When staff members love what they do, residents and guests love what they do, too.
It seems kind of over-simplistic to say it like that, but nothing could be closer to the truth. When staff takes pride in their jobs, when they engage with residents in authentic and memorable ways, not only will residents be happier with the overall service level of the community, but staff members will be happier, as well.
Don't take our word for it, though. Here's what a few labor experts had to say:
According to Deloitte's Talent 2020 series, which surveyed 560 employees across several industries around the world, one of the top three engagement drivers for employment was the ability to do meaningful work.
The reality, though, is this statement is common sense. It's obvious that staff members who love what they do, who are the most engaged in the process and how to improve it, are the ones who are likely motivated by the fact their work matters. The question then becomes, how?
According to the MIT Sloan Management Review and a study led by Professor Catherine Bailey called "What Makes Work Meaningful -- or Meaningless," the answer is deeply personal and individual. What's the point of this job? It really depends on who you ask. There were some trends, though:

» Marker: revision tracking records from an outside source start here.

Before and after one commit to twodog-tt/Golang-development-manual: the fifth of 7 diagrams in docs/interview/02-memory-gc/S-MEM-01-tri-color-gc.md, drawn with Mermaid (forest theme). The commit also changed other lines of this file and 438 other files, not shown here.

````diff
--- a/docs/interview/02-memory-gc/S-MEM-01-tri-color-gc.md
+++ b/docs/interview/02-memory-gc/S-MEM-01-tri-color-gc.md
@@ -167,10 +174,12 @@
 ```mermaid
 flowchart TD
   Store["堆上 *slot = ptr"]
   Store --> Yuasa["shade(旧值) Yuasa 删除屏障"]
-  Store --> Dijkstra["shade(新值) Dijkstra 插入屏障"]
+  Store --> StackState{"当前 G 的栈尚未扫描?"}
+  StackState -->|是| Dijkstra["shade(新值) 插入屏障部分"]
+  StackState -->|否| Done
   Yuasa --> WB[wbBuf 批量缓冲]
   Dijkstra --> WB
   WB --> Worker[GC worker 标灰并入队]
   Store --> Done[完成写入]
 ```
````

* Meaningful work tends to be associated with a wider contribution to society.
* Significant memories of family members when related to on-the-job experiences tended to result in feelings of worthfulness. Basically, there's a relationship between family and job satisfaction, between what's personal and what's work.
* Meaningful work is not planned. Rather, unexpected moments during the workday were often the most impactful.

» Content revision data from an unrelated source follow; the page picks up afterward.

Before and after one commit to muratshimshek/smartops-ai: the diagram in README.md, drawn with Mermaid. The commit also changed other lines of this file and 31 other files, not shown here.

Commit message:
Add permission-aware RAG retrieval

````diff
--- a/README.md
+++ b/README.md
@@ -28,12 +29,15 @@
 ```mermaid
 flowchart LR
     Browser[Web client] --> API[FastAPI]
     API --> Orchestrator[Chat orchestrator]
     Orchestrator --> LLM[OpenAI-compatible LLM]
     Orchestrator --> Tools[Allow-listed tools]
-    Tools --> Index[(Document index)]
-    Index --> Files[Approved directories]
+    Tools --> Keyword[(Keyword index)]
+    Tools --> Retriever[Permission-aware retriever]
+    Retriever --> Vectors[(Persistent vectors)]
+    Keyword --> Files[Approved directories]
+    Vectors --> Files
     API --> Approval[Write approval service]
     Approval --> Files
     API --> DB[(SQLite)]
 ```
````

How does this relate to healthcare foodservice and senior care communities?
The bottom line is meaningful work is personal, interpersonal, and unexpected. So how can we empower foodservice staff members to have those types of day-to-day experiences? By putting them in the right positions.
First, it's impossible to force our way into someone else's head. This makes personal, independent decisions about what's meaningful and what's impossible. The other two factors, though, are certainly doable.

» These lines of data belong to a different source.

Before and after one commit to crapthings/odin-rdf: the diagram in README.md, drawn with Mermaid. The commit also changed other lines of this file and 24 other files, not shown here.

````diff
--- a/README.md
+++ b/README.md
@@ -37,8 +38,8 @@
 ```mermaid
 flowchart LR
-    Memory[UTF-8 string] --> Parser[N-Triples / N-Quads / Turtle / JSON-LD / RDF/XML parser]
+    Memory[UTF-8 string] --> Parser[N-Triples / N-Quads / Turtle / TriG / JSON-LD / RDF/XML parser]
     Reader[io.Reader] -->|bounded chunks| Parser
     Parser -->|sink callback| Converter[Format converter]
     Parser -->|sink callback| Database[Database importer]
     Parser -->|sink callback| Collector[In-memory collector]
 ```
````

How can senior care communities put staff in intimate situations that remind them of their own families? How can healthcare foodservice operators give team members the opportunities to have serendipitous experiences in their day-to-day tasks? By creating situations where staff members are around the residents.
In foodservice this means getting the team out of the four walls of the kitchen and into the dining room. When staff members interact with their guests and a community can adopt a service approach to the dining experience, the work becomes more meaningful and more personal. Have the staff interact directly with the residents, ask questions, and really actually talk to them! This increases team engagement, staff retention, and resident satisfaction - it's a win-win-win!
Learn more and continue the conversation.
Take the dining experience quiz which only takes a few minutes to fill out. Afterwards, you'll learn tips and tricks on where you can improve and you'll also have the opportunity to coordinate a call with Suzanne to discuss your results.
About Suzanne Quiring: Suzanne Quiring, RD, CDM, CFPP has worked in residential care for over 25 years and has her Continuing Care Administrator designation. She has assisted over 800 healthcare centers and improved their meal programs with tableside service. She is the inventor of the “SuzyQ Cart System” by Lakeside. She has spoken at conferences throughout North America and is passionate about self-directed dining.